I can’t correctly display accented characters with version 3 of the Z-code with Ozmoo.
The documentation mentions these three possibilities, but is it the second that prevents me from doing so?
- Embedding custom font.
- Custom alphabets in Z-machine version 5 and 8.
- Custom character mappings.
You need to use a custom font for it to work, and you have to have the right character mappings in place.
Of course, Ozmoo can only show the characters that have been mapped in. So, if you use the German mapping, Ozmoo can show ä and ü but not à or ê, etc.
Also, Ozmoo can only show accented characters which have their default position in the ZSCII table. If you alter the ZSCII table by adding Unicode characters etc, this may break.
The game doesn’t have to have a custom alphabet to work with accented characters in Ozmoo, but if it doesn’t it will have a few problems:
- String compression becomes really bad if you use a lot of accented characters
- Dictionary resolution gets horrible for words containing accented characters, since one accented character takes up four character positions out of six.
Is there a game file I can try?
I have identified the issue, it comes from the use of the Zcharacter directive with version 3. With this directive an accentuated character takes up 2 instead of 4 slots.
print "à â ä ç é è ê ë î ï ô ö ù û ü ÿ œ æ « » ^";
print "À Â Ä Ç É È Ê Ë Î Ï Ô Ö Ù Û Ü Œ Æ ^";
Indeed, this means setting up a customized alphabet table. This isn’t part of the Z-machine specification for z3. Some interpreters will recognize and use the custom alphabet table anyway. Ozmoo is not one of them.
Here is the relevant part of the spec:
In Versions 5 and later, the interpreter should look at the word at $34 in the header. If this is zero, then the alphabet table drawn out in S 3.5.3 continues in use. Otherwise it is interpreted as the byte address of an alphabet table specific to this story file.
Thank you. The support of version 3 in languages other than English therefore does not make much sense, especially since it is restrictive and the rendering is rather austere.
It depends on the language I guess. If it’s just that say one character in 20 has an accent, it may be acceptable to use the default alphabet table. Or if you’re writing a short game so there’s room for all the text you need even if the compression ration is bad. You could also instruct players to skip the accents in input, which will eliminate the problem with poor dictionary resolution.

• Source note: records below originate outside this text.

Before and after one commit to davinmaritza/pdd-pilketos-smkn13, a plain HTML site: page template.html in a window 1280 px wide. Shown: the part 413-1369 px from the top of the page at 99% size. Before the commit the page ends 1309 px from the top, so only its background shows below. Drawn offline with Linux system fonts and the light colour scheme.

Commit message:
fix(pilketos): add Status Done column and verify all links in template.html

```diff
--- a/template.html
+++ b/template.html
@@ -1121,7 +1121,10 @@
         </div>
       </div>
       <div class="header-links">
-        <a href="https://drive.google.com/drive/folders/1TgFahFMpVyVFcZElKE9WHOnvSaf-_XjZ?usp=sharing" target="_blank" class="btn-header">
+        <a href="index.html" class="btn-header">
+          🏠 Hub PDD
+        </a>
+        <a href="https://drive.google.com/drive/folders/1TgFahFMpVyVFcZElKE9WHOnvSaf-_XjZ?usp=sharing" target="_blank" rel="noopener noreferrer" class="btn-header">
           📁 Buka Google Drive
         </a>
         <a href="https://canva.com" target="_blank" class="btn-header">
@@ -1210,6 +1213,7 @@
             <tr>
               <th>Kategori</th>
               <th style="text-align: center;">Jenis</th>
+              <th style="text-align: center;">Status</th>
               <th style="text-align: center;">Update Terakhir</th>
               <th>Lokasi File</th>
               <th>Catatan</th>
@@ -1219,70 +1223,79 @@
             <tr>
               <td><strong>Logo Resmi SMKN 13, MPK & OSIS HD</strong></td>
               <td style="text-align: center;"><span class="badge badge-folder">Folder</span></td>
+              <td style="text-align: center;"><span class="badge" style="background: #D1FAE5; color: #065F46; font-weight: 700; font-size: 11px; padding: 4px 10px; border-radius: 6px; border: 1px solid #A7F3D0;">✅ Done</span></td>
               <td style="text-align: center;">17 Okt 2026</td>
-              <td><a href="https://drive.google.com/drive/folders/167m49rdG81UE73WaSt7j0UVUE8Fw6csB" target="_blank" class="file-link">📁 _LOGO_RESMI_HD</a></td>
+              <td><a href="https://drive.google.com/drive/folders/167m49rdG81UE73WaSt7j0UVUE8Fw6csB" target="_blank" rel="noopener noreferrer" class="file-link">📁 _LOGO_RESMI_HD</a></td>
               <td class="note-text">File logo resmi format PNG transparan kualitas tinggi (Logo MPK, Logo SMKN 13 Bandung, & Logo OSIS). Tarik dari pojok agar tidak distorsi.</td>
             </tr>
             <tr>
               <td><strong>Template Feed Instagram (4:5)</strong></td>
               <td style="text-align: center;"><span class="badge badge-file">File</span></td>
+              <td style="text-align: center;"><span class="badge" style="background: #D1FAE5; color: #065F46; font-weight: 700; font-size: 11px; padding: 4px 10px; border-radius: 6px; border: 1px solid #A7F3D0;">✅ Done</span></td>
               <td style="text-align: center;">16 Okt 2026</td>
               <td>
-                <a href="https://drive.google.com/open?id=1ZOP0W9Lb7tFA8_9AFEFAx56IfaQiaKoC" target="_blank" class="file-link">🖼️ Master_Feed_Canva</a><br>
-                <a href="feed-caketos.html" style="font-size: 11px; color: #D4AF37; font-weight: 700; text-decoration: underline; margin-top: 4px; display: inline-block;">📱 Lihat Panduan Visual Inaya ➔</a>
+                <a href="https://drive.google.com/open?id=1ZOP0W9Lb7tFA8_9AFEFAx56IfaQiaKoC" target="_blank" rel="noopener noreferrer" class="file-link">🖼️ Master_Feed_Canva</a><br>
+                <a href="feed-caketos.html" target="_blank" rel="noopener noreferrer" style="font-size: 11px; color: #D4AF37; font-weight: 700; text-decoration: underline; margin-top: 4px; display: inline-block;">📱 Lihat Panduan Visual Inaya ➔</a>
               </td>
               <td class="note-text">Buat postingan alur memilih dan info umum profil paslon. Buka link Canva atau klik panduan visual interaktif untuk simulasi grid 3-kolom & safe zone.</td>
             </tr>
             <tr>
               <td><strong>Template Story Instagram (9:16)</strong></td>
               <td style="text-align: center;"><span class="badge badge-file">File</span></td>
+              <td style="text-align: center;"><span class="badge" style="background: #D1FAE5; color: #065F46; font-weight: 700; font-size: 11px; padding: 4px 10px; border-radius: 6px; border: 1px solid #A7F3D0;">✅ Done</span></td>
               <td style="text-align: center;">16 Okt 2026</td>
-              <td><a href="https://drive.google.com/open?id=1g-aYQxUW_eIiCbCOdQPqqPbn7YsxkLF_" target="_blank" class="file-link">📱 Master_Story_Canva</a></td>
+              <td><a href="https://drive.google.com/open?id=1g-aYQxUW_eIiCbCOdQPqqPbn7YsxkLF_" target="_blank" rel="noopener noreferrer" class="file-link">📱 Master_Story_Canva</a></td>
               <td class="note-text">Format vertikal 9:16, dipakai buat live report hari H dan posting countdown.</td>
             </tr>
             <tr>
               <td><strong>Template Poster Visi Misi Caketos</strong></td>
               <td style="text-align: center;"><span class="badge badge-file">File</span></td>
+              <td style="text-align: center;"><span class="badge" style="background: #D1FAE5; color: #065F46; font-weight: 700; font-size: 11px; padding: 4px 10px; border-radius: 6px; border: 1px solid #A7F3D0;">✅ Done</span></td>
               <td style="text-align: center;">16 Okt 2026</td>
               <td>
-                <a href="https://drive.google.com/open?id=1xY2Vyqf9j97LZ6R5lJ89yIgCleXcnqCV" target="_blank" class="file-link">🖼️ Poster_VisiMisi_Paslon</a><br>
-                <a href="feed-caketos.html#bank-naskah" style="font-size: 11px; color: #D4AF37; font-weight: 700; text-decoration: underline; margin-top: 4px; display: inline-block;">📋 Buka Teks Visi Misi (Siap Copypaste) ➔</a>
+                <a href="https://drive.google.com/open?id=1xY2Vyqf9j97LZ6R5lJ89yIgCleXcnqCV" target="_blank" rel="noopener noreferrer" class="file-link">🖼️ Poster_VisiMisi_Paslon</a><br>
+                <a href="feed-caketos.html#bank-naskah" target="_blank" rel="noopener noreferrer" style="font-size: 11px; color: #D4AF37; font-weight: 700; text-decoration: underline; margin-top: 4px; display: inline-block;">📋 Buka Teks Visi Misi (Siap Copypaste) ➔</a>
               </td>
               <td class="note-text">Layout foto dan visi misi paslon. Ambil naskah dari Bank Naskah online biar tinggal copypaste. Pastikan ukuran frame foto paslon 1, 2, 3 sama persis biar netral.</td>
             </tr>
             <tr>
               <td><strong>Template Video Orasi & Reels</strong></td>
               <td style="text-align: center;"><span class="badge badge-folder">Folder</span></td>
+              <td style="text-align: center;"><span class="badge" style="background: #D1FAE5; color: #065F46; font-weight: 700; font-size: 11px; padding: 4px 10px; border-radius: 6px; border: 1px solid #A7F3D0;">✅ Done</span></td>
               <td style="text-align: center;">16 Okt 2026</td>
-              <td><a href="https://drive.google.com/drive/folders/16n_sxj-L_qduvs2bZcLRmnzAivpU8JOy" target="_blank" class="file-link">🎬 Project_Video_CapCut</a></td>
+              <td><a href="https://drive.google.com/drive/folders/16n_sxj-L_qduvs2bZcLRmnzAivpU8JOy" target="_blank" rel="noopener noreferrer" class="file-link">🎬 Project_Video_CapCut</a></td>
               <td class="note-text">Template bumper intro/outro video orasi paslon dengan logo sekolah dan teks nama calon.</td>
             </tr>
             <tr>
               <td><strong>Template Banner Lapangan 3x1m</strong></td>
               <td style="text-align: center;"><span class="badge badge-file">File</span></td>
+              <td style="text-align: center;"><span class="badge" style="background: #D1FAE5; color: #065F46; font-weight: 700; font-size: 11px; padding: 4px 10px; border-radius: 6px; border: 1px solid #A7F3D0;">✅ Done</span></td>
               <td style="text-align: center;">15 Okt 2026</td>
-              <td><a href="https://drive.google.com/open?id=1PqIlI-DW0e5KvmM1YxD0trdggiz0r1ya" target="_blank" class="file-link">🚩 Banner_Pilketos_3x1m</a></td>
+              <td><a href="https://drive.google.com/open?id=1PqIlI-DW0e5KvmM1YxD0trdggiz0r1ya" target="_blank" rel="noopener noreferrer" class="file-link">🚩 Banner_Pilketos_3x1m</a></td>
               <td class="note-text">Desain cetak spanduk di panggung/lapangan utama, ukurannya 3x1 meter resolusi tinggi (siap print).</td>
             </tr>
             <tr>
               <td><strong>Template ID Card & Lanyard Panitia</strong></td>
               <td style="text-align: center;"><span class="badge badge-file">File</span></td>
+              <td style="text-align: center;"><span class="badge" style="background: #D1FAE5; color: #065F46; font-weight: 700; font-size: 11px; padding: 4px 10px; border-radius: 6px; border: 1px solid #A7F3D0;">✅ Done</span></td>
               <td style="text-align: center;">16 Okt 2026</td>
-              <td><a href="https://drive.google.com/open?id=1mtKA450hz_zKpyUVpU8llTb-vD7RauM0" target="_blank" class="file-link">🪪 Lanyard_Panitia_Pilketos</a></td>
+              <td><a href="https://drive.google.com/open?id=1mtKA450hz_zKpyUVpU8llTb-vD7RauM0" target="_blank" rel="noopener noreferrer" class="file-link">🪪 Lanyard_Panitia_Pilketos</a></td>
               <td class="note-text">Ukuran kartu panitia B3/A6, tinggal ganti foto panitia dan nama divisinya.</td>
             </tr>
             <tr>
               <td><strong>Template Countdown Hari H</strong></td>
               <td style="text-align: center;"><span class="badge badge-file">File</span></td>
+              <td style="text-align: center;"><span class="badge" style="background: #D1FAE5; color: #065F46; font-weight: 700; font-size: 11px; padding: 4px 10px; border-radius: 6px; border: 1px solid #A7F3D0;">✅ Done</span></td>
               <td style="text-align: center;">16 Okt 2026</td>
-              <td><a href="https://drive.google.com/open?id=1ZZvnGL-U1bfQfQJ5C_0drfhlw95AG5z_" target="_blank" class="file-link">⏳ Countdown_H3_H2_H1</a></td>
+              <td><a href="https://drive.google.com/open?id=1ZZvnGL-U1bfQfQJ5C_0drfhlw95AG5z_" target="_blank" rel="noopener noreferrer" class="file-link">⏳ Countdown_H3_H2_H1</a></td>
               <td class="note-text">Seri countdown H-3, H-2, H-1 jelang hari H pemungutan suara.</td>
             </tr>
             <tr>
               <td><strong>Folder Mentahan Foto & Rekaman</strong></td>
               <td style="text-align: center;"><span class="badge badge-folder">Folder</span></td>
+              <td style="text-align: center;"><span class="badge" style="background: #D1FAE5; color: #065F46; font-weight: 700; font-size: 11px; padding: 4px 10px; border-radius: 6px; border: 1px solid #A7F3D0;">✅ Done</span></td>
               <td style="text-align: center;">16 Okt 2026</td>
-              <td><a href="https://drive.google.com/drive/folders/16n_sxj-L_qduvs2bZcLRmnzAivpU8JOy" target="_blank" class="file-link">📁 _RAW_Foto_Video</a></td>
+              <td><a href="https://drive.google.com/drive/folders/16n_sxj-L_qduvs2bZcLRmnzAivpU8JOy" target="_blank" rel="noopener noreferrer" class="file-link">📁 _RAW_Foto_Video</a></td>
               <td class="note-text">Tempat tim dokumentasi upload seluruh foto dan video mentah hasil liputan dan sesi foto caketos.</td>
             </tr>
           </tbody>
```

But I certainly agree that z5 is a lot more suitable for non-English games.